Himeji Day 2, Part 2: Japanese Toy Museum

When we were finished with the gardens, we decided that our best option was to visit the Toy Museum, and Matt consulted his maps. There should have been an easy bus to get there, but at the bus stop, we had some trouble figuring out which bus came and when. We decided to take a taxi.

The taxi driver was very confused about where we wanted to go. We handed him the pamphlet from the tourist office, but he consulted his own maps at every stop light. When we found it, tucked away in a residential neighborhood, it almost seemed to sneak up on us.

It was a cute sprawl of buildings and rooms dedicated both to a history of Japanese toys but also toys around the world. It was charming and lovely, and although the exhibits could have used more explanation, there was enough, and we enjoyed playing with many of the toys.

At that big fancy grocery store in Tokyo, we’d bought some conical things with, we think, some sweet inside. It turns out they are basically Japanese Weeble-Wobbles!

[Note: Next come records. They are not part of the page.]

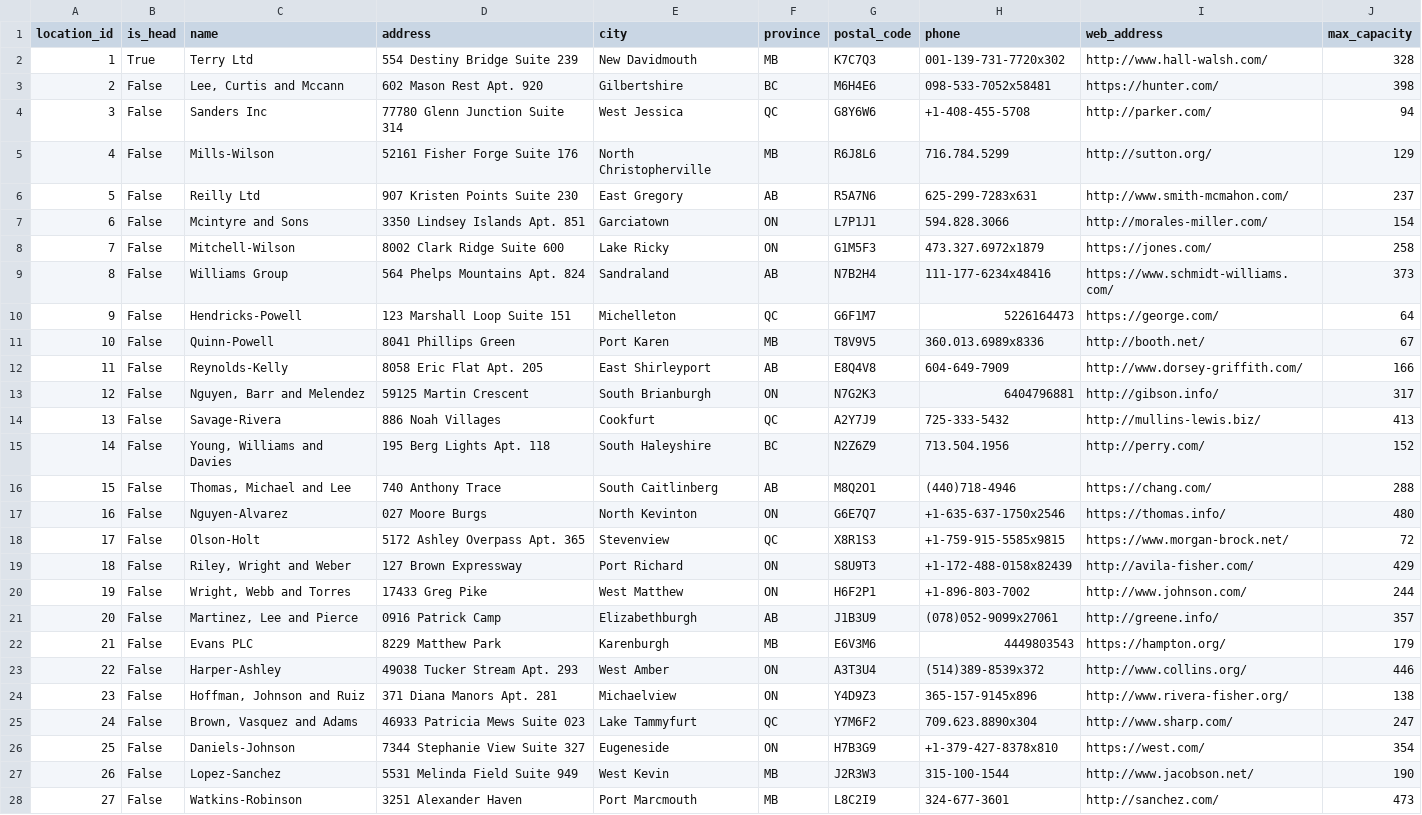
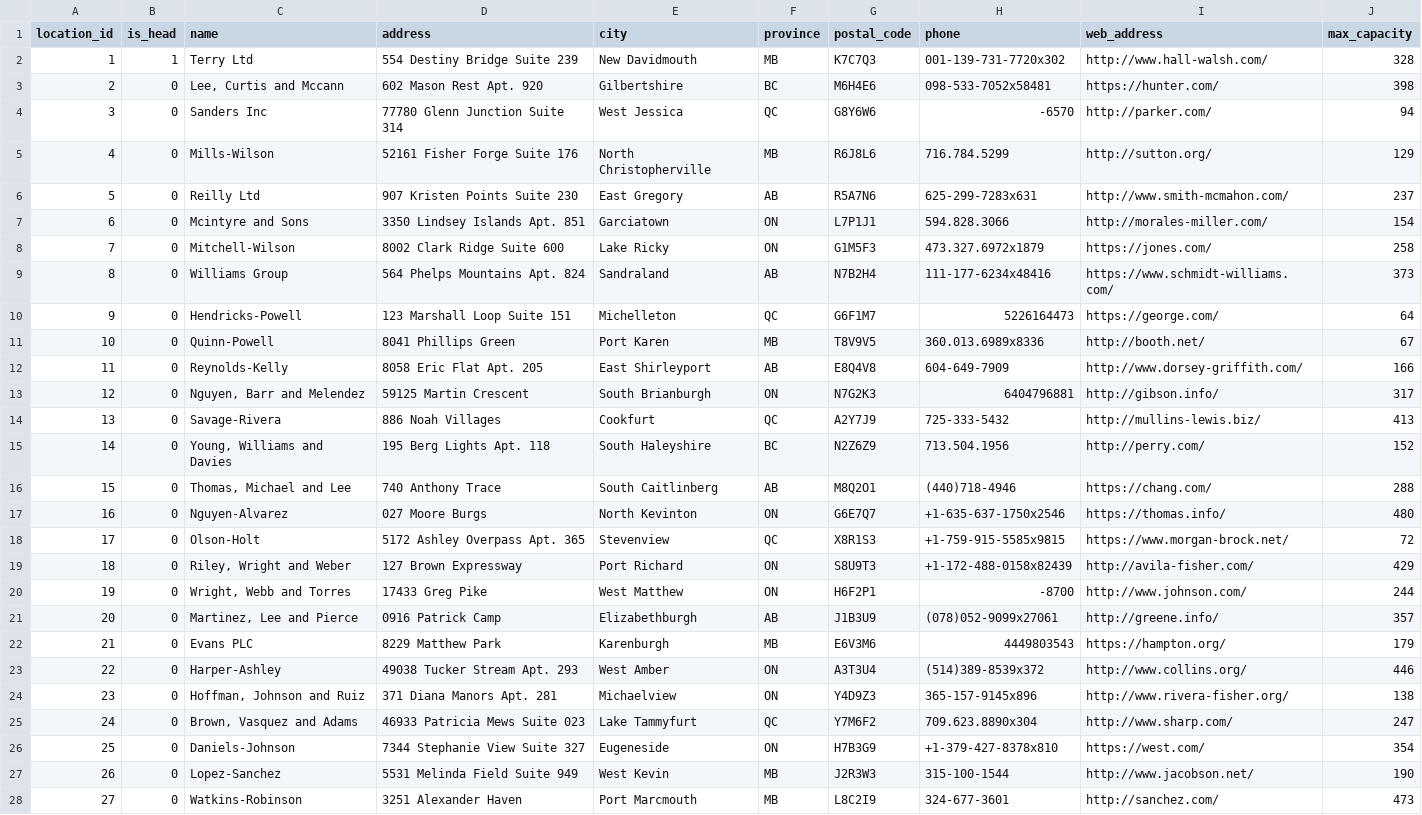
Before and after one commit to MauGomez24/COMP353_WarmUP, a CSV file: sample_data/locations.csv, drawn as a sheet; only a part is shown; the diff covers the shown part only; the diff names each change by its address in the sheet, - before the commit and + after, or states it on an @@ line.

Commit message:
fix: various fixes with data errors

```diff
--- a/sample_data/locations.csv
+++ b/sample_data/locations.csv
-B2 (is_head): True
+B2 (is_head): 1
-B3:B28 (is_head): False
+B3:B28 (is_head): 0
-H4 (phone): +1-408-455-5708
+H4 (phone): -6570
-H20 (phone): +1-896-803-7002
+H20 (phone): -8700
```
Also changed, not shown: 3 edited cells elsewhere in this file, sample_data/club_members.csv, sample_data/personnel.csv.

Does anyone else remember Weeble-Wobbles? “Weeble-Wobbles wobble but they don’t fall down!”

Exquisite paper lantern toys:

I love the idea of puppet sets packed like this for a particular story.

And these are a little creepy, with their movable eyes.

The people at the museum were so nice. They let me charge my camera battery while I wandered, and even insisted on driving us to the local train station to get back. The downside of this was that Matt didn’t notice right away that he’d put on someone else’s shoes! Luckily, the young lady hadn’t finished driving off from dropping us off when he realized, so we drove back, switched shoes, and she dropped us off again. 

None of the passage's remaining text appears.